Over the last ten years, the Civil War Trust has worked tirelessly to reclaim the once-lost Franklin battlefield in central Tennessee, where Confederates attacked Union forces on November 30, 1864. The attack ignited horrific, close-quarters combat that lasted five hours. According to Southern author Sam Watkins, this battle served as “the finishing stroke” of the Confederacy. After the fighting, the ground was littered with dead soldiers, the majority of whom belonged to the determined-yet-unsuccessful Confederate army—yet “Bloody Franklin,” as the soldiers later called it, was considered a Confederate victory.
“I think Franklin shows that even in late November of 1864, there was still plenty of fight left in the Confederate armies, and they still could pose a dangerous threat,” says Lee White, an NPS historian who has a particular fondness for Franklin. “We have a tendency to look at events with the benefit of hindsight, but for the men on both sides there, it was far from over.”
This deep-seated historical significance of the battle of Franklin has, however, been undermined in the past by the construction of households, shops, industrial sites, and parking lots atop the land where it was fought 150 years ago. These acts—whether they were committed out of area residents’ desires to wash away the memory of the number of deaths amassed in the conflict, or simply out of ignorance toward our nation’s history—have prompted strong-willed preservation efforts aimed at reclaiming the parts of the Franklin battlefield buried by these modern commercial structures.
Organizations including the Civil War Trust, Heritage Foundation of Franklin, Save the Franklin Battlefield, the Battle of Franklin Trust and Franklin’s Charge commenced their preservationist undertakings approximately a decade ago.
In 2006, the Civil War Trust conducted its first successful preservation campaign in the breakthrough region of the Franklin battlefield. For this concentrated effort, they worked to restore the tract along Columbia Pike where a Pizza Hut stood and Major-General Patrick Cleburne (often deemed the “Stonewall Jackson of the West”) was killed along with many fellow Confederates. This site has since become a memorial park for Cleburne and his fallen men.

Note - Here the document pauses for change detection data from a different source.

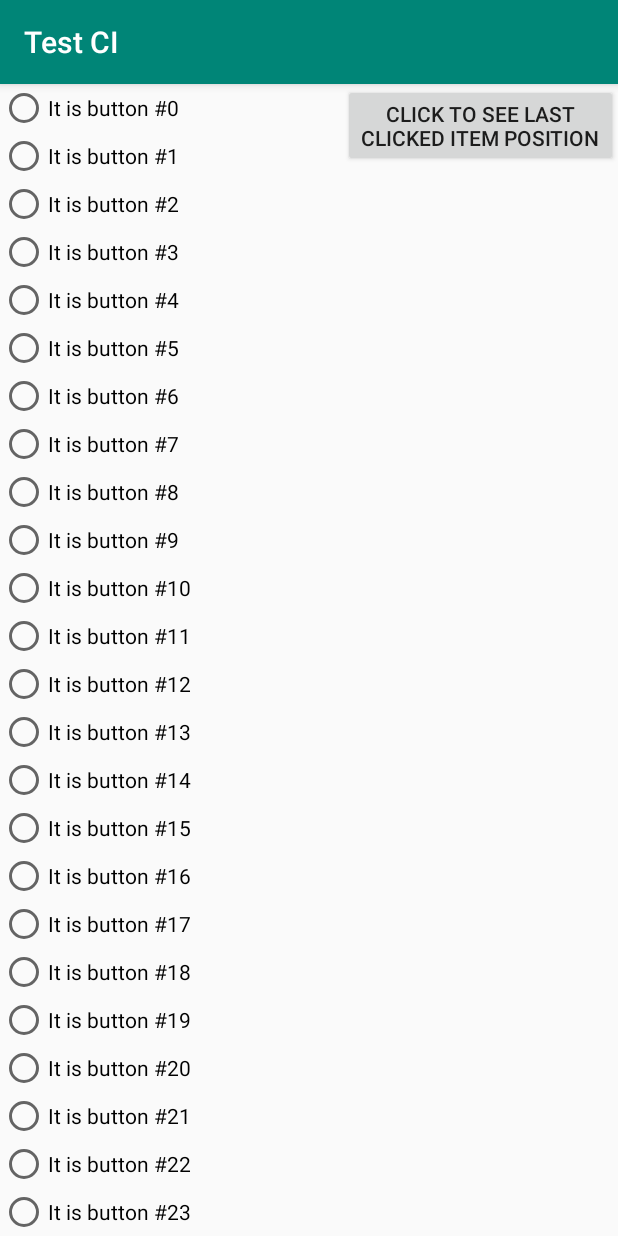
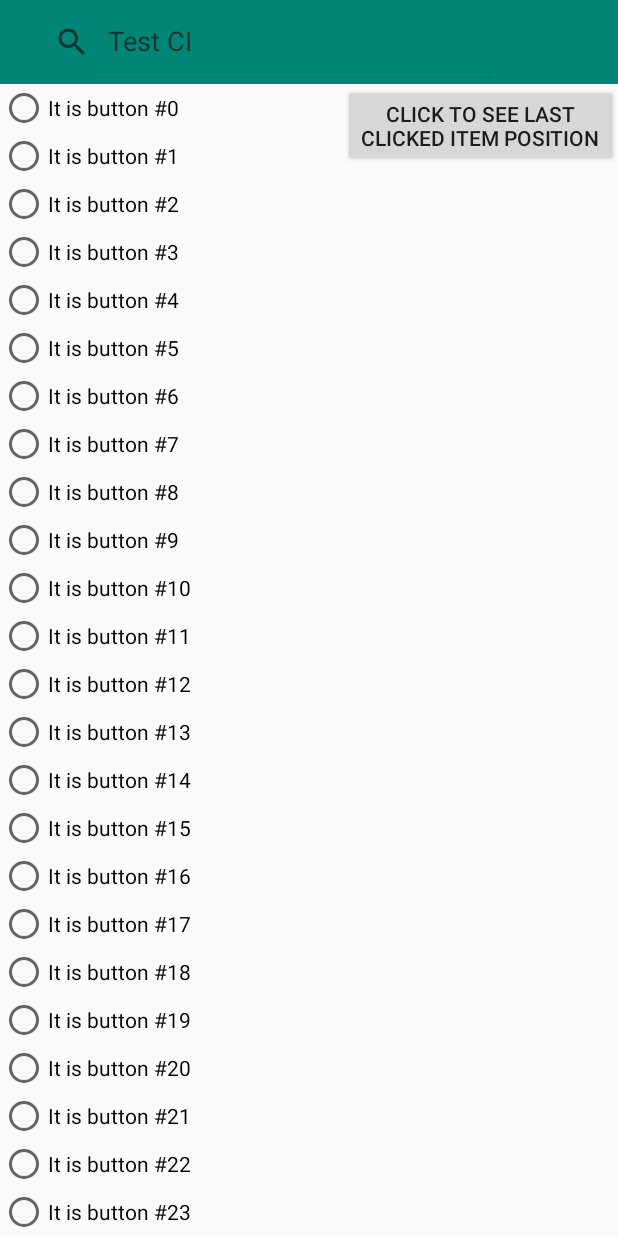
Before and after one commit to rt1shnik/test_ci, an Android app: the screen it shows after launch (MainActivity), on a phone screen of 412 x 824 dp. Run offline under Robolectric (Android 15) with nearby library versions, the phone set to English and light mode, and no system bars.

Commit message:
Demonstrate interception of touches (SeachView)

```diff
--- a/app/src/main/java/com/example/testci/MainActivity.kt
+++ b/app/src/main/java/com/example/testci/MainActivity.kt
@@ -2,11 +2,13 @@ package com.example.testci
 
 import androidx.appcompat.app.AppCompatActivity
 import android.os.Bundle
+import android.util.Log
 import android.widget.Button
 import android.widget.Toast
 import androidx.recyclerview.widget.LinearLayoutManager
 import androidx.recyclerview.widget.RecyclerView
 import com.example.testci.adapter.RadioButtonsAdapter
+import kotlinx.android.synthetic.main.activity_main.*
 
 class MainActivity : AppCompatActivity() {
 
@@ -26,5 +28,9 @@ class MainActivity : AppCompatActivity() {
         button.setOnClickListener {
             Toast.makeText(this, adapter.lastClickedItemPosition.toString(), Toast.LENGTH_SHORT).show()
         }
+
+        interceptorLayout.setOnClickListener {
+            Log.d("searchView", "OnClick frame")
+        }
     }
 }
--- /dev/null
+++ b/app/src/main/java/com/example/testci/temp/TouchInterceptorLayout.kt
@@ -0,0 +1,17 @@
+package com.example.testci.temp
+
+import android.content.Context
+import android.util.AttributeSet
+import android.view.MotionEvent
+import android.widget.FrameLayout
+
+class TouchInterceptorLayout @JvmOverloads constructor(
+    context: Context,
+    attrs: AttributeSet? = null,
+    defStyleAttr: Int = 0
+) : FrameLayout(context, attrs, defStyleAttr) {
+
+    override fun onInterceptTouchEvent(ev: MotionEvent?): Boolean {
+        return true
+    }
+}
--- a/app/src/main/res/layout/activity_main.xml
+++ b/app/src/main/res/layout/activity_main.xml
@@ -7,12 +7,36 @@
         android:layout_height="match_parent"
         tools:context=".MainActivity">
 
+    <androidx.appcompat.widget.Toolbar
+            android:id="@+id/toolbar"
+            android:background="?attr/colorPrimary"
+            android:layout_width="match_parent"
+            android:layout_height="wrap_content">
+
+        <com.example.testci.temp.TouchInterceptorLayout
+                android:id="@+id/interceptorLayout"
+                android:layout_width="wrap_content"
+                android:layout_height="wrap_content">
+
+            <SearchView
+                    android:id="@+id/searchView"
+                    android:queryHint="@string/app_name"
+                    android:iconifiedByDefault="false"
+                    android:layout_height="wrap_content"
+                    android:layout_width="wrap_content"/>
+        </com.example.testci.temp.TouchInterceptorLayout>
+
+    </androidx.appcompat.widget.Toolbar>
+
     <Button
+            android:layout_below="@id/toolbar"
             android:layout_alignParentRight="true"
             android:id="@+id/button"
             android:text="Click to see last\nclicked item position"
             android:layout_width="wrap_content" android:layout_height="wrap_content"/>
+
     <androidx.recyclerview.widget.RecyclerView
+            android:layout_below="@id/toolbar"
             android:id="@+id/recyclerView"
             android:layout_width="match_parent"
             android:layout_height="match_parent"/>
--- a/app/src/main/res/values/styles.xml
+++ b/app/src/main/res/values/styles.xml
@@ -1,7 +1,7 @@
 <resources>
 
     <!-- Base application theme. -->
-    <style name="AppTheme" parent="Theme.AppCompat.Light.DarkActionBar">
+    <style name="AppTheme" parent="Theme.AppCompat.Light.NoActionBar">
         <!-- Customize your theme here. -->
         <item name="colorPrimary">@color/colorPrimary</item>
         <item name="colorPrimaryDark">@color/colorPrimaryDark</item>
```
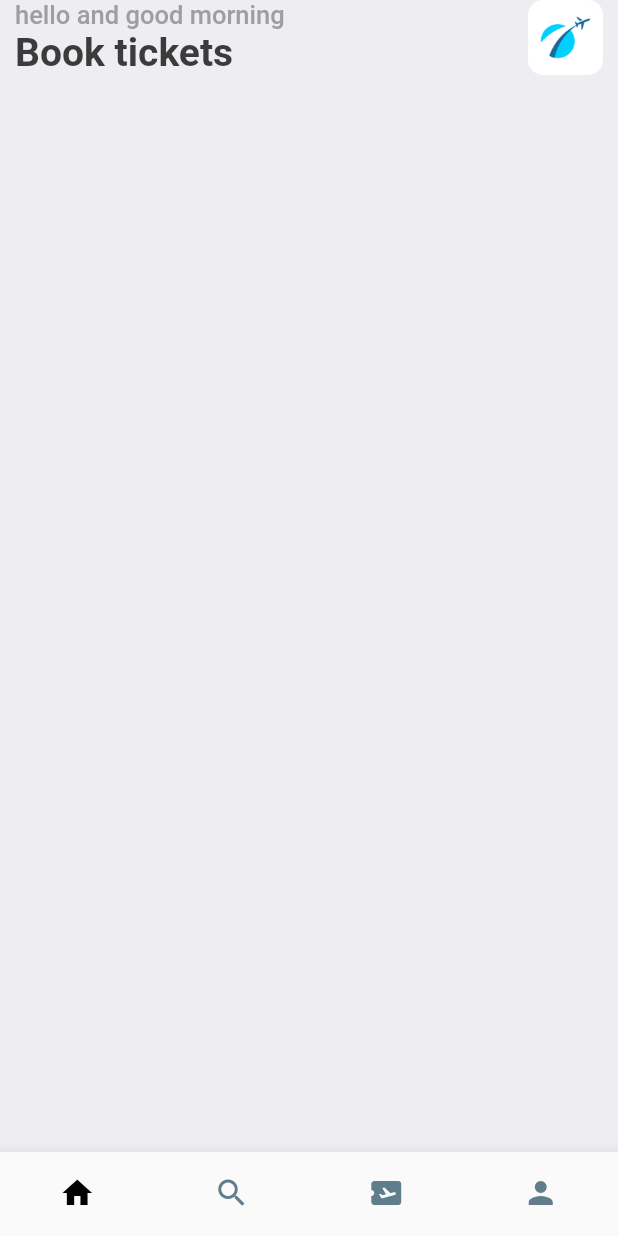
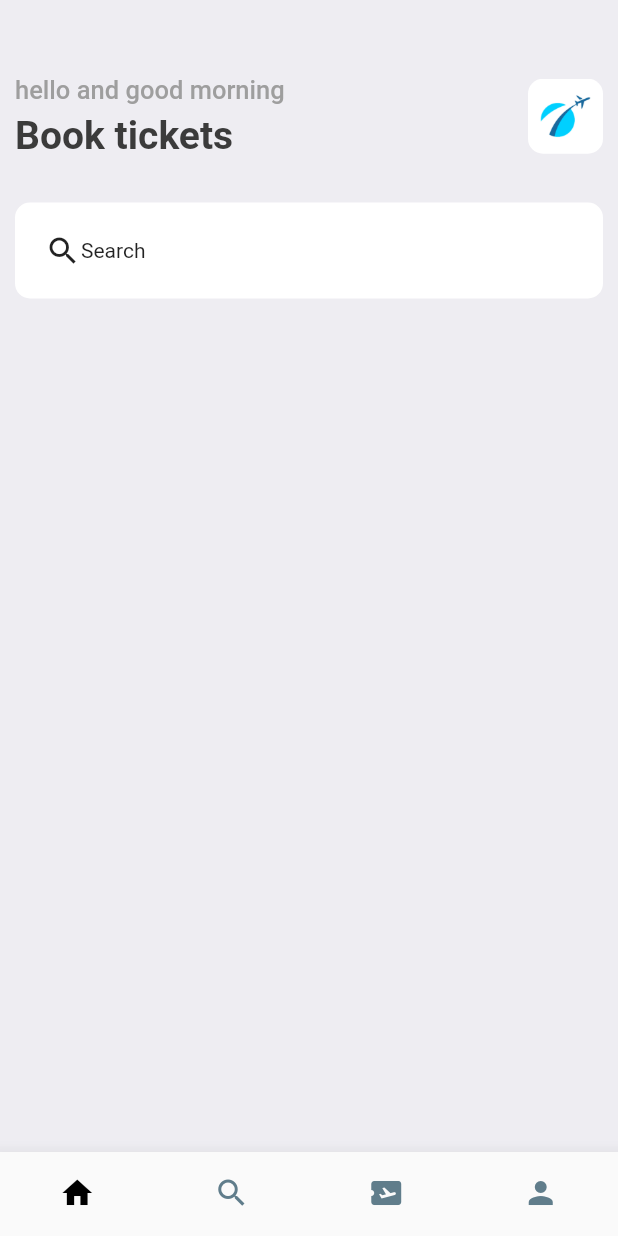
Before and after one commit to alvinwarui29/ticketFlutter, a Flutter app: the screen it shows after launch, on a phone screen of 412 x 824 dp. Run offline on Flutter 3.47's test engine with Material 2 defaults, Android fonts, the phone set to English and light mode, and no system bars.

Commit message:
design the search bar

```diff
--- a/lib/screens/home_screen.dart
+++ b/lib/screens/home_screen.dart
@@ -14,6 +14,9 @@ class HomeScreen extends StatelessWidget {
             padding: const EdgeInsets.symmetric(horizontal: 10),
             child: Column(
               children: [
+                const SizedBox(
+                  height: 50,
+                ),
                 Row(
                   mainAxisAlignment: MainAxisAlignment.spaceBetween,
                   children: [
@@ -23,6 +26,9 @@ class HomeScreen extends StatelessWidget {
                         Text(
                           'hello and good morning',
                           style: Styles.headLine3,
+                        ),
+                        const SizedBox(
+                          height: 5,
                         ),
                         Text('Book tickets', style: Styles.headLine1),
                       ],
@@ -37,6 +43,20 @@ class HomeScreen extends StatelessWidget {
                               image: AssetImage('assets/images/img_1.png'))),
                     )
                   ],
+                ),
+                const SizedBox(height: 30),
+                Container(
+                  decoration: BoxDecoration(
+                    color: Colors.white,
+                    borderRadius: BorderRadius.circular(10),
+                  ),
+                  padding: const EdgeInsets.all(20),
+                  child: Row(
+                    children: const [
+                      Icon(Icons.search),
+                      Text("Search"),
+                    ],
+                  ),
                 )
               ],
             ),
```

In 2010, Franklin’s Charge, alongside the Civil War Trust, purchased, and therefore protected, the small parcel of land where the Union army’s defensive line was situated, which was also the site of the Confederate army’s breakthrough on the day of the battle.
The following year, the Trust also acquired a small residential tract next to the Carter Cotton Gin site, which is recognized as the central landmark of the battlefield.
In 2012, the Civil War Trust and Franklin’s Charge succeeded in reclaiming the area where a Domino’s Pizza and, next door, a market selling cheap beer were doing business. Underneath these developments was ground that provided the surface for unprecedented bloodshed between the two armies.
The two organizations went on to acquire the tract on which a strip mall stood, which paved the way for the placement of a battlefield park commemorating the sacrifices presented by both sides of the war at Franklin. This past year, the campaign to add three more acres of hallowed ground to this portion of the battlefield began.
“In order to restore the historical integrity of this land, we have removed a Pizza Hut, a strip mall, and a number of modern houses from the site,” the Civil War Trust said in announcing the campaign. “We now have the opportunity to continue our remarkable progress by preserving nearly three acres at the heart of the battlefield. Surrounded on three sides by already-preserved land, this property was the scene of some of the heaviest fighting of the battle. Saving this tract will give us the chance to connect land we have previously saved and create a battlefield that, with the help of local groups, will look more like it did in 1864 than was ever imaginable ten years ago.”
The influx of tourism that resulted from the restoration of the Franklin battlefield—and the attention those restoration efforts has received—has helped the surrounding community from an economic standpoint, and the exposure has spurred people’s interests in battlefield preservation.
The preservation at Franklin has also been publicized through various mediums. Notably, CBS News Sunday Morning reported on the efforts at the battlefield back on November 30, 2014—the 150th anniversary of the conflict.
“What has been done in Franklin is absolutely incredible,” White said. “A decade ago, I would not have even imagined they would be able to accomplish as much as they have. I give a lot of credit for this to Eric Jacobson, Franklin’s Charge, and the Civil War Trust. With that said, there is still a lot of work that needs to be done.”